Task to carry out —
Extract the records in full, leaving every picture out.

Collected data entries
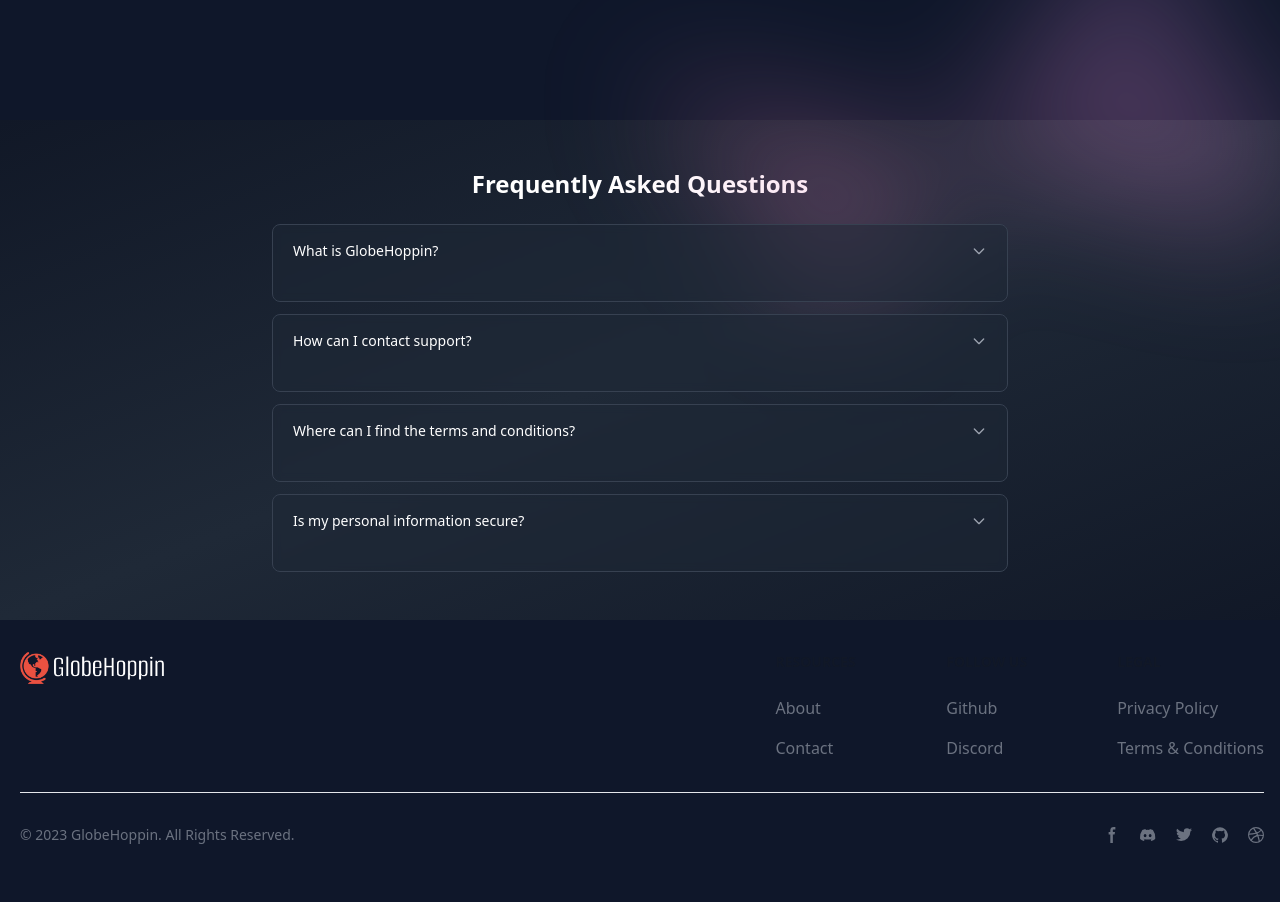
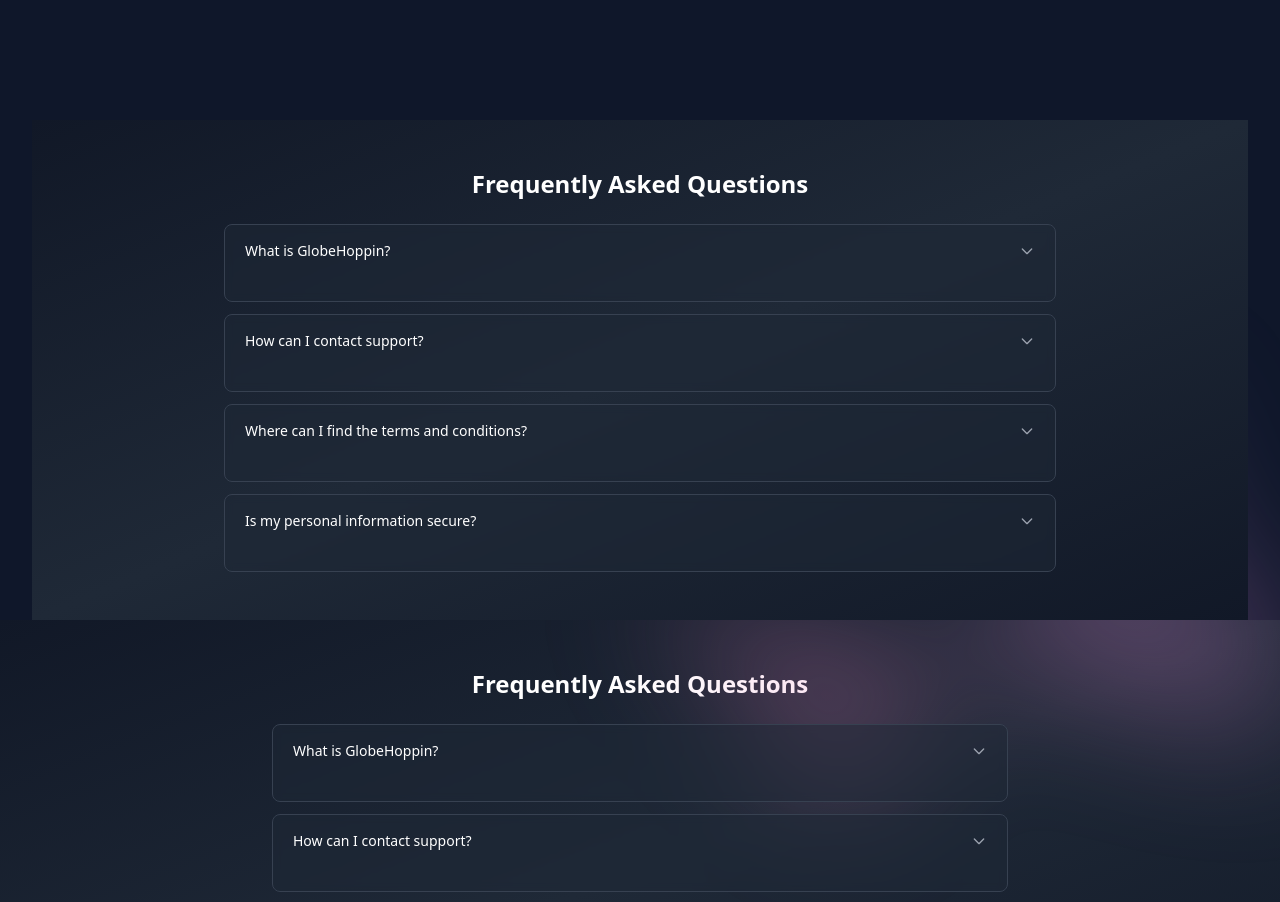
Before and after one commit to GlobeHoppin/GlobeHoppin, a React (Vite) app: page / in a window 1280 px wide. Shown: the part 2180-3082 px from the top of the page. Before the commit the page ends 3057 px from the top, so only its background shows below. Built offline with nearby package versions, Linux system fonts and the light colour scheme.

Commit message:
Update Homepage.jsx

```diff
--- a/src/pages/Homepage.jsx
+++ b/src/pages/Homepage.jsx
@@ -1,3 +1,4 @@
+import { useState } from "react";
 import { NavLink } from "react-router-dom";
 import PageNav from "../components/PageNav";
 import Footer from "../components/Footer";
@@ -7,8 +8,15 @@
   ChatBubbleBottomCenterTextIcon,
   ShareIcon,
 } from "@heroicons/react/24/outline";
+import faqData from "../data/faqData.json";  // Import the FAQ data
 
 function Homepage() {
+  const [openQuestion, setOpenQuestion] = useState(null);
+
+  const toggleQuestion = (index) => {
+    setOpenQuestion(openQuestion === index ? null : index);
+  };
+
   const features = [
     {
       name: "Pin Your Location",
@@ -177,6 +185,41 @@
               </div>
             </div>
           </div>
+
+          {/* FAQ Section */}
+          <section className="bg-gradient-to-br from-gray-900 via-gray-800 to-gray-900 py-12">
+            <div className="mx-auto w-full max-w-4xl px-4 sm:px-6 lg:px-8">
+              <h2 className="text-2xl font-bold text-white mb-6 text-center">Frequently Asked Questions</h2>
+              <div className="space-y-3">
+                {faqData.map((faq, index) => (
+                  <div key={index} className="bg-gray-800 bg-opacity-50 backdrop-blur-sm rounded-lg overflow-hidden border border-gray-700 transition-all duration-300 hover:border-gray-600">
+                    <button
+                      className="flex justify-between items-center w-full text-left px-5 py-4"
+                      onClick={() => toggleQuestion(index)}
+                    >
+                      <span className="font-medium text-white text-sm">{faq.question}</span>
+                      <svg
+                        className={`w-4 h-4 text-gray-400 transform transition-transform duration-200 ${openQuestion === index ? 'rotate-180' : ''}`}
+                        fill="none"
+                        viewBox="0 0 24 24"
+                        stroke="currentColor"
+                      >
+                        <path strokeLinecap="round" strokeLinejoin="round" strokeWidth={2} d="M19 9l-7 7-7-7" />
+                      </svg>
+                    </button>
+                    <div
+                      className={`px-5 py-3 bg-gray-700 bg-opacity-50 transition-all duration-200 ease-in-out ${
+                        openQuestion === index ? 'max-h-40 opacity-100' : 'max-h-0 opacity-0'
+                      }`}
+                    >
+                      <p className="text-gray-300 text-xs leading-relaxed">{faq.answer}</p>
+                    </div>
+                  </div>
+                ))}
+              </div>
+            </div>
+          </section>
+
         </div>
       </div>
       <Footer />
```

Exercise response —
Before and after one commit to GlobeHoppin/GlobeHoppin, a React (Vite) app: page / in a window 1280 px wide. Shown: the part 2180-3082 px from the top of the page. Before the commit the page ends 3057 px from the top, so only its background shows below. Built offline with nearby package versions, Linux system fonts and the light colour scheme.

Commit message:
Update Homepage.jsx

```diff
--- a/src/pages/Homepage.jsx
+++ b/src/pages/Homepage.jsx
@@ -1,3 +1,4 @@
+import { useState } from "react";
 import { NavLink } from "react-router-dom";
 import PageNav from "../components/PageNav";
 import Footer from "../components/Footer";
@@ -7,8 +8,15 @@
   ChatBubbleBottomCenterTextIcon,
   ShareIcon,
 } from "@heroicons/react/24/outline";
+import faqData from "../data/faqData.json";  // Import the FAQ data
 
 function Homepage() {
+  const [openQuestion, setOpenQuestion] = useState(null);
+
+  const toggleQuestion = (index) => {
+    setOpenQuestion(openQuestion === index ? null : index);
+  };
+
   const features = [
     {
       name: "Pin Your Location",
@@ -177,6 +185,41 @@
               </div>
             </div>
           </div>
+
+          {/* FAQ Section */}
+          <section className="bg-gradient-to-br from-gray-900 via-gray-800 to-gray-900 py-12">
+            <div className="mx-auto w-full max-w-4xl px-4 sm:px-6 lg:px-8">
+              <h2 className="text-2xl font-bold text-white mb-6 text-center">Frequently Asked Questions</h2>
+              <div className="space-y-3">
+                {faqData.map((faq, index) => (
+                  <div key={index} className="bg-gray-800 bg-opacity-50 backdrop-blur-sm rounded-lg overflow-hidden border border-gray-700 transition-all duration-300 hover:border-gray-600">
+                    <button
+                      className="flex justify-between items-center w-full text-left px-5 py-4"
+                      onClick={() => toggleQuestion(index)}
+                    >
+                      <span className="font-medium text-white text-sm">{faq.question}</span>
+                      <svg
+                        className={`w-4 h-4 text-gray-400 transform transition-transform duration-200 ${openQuestion === index ? 'rotate-180' : ''}`}
+                        fill="none"
+                        viewBox="0 0 24 24"
+                        stroke="currentColor"
+                      >
+                        <path strokeLinecap="round" strokeLinejoin="round" strokeWidth={2} d="M19 9l-7 7-7-7" />
+                      </svg>
+                    </button>
+                    <div
+                      className={`px-5 py-3 bg-gray-700 bg-opacity-50 transition-all duration-200 ease-in-out ${
+                        openQuestion === index ? 'max-h-40 opacity-100' : 'max-h-0 opacity-0'
+                      }`}
+                    >
+                      <p className="text-gray-300 text-xs leading-relaxed">{faq.answer}</p>
+                    </div>
+                  </div>
+                ))}
+              </div>
+            </div>
+          </section>
+
         </div>
       </div>
       <Footer />
```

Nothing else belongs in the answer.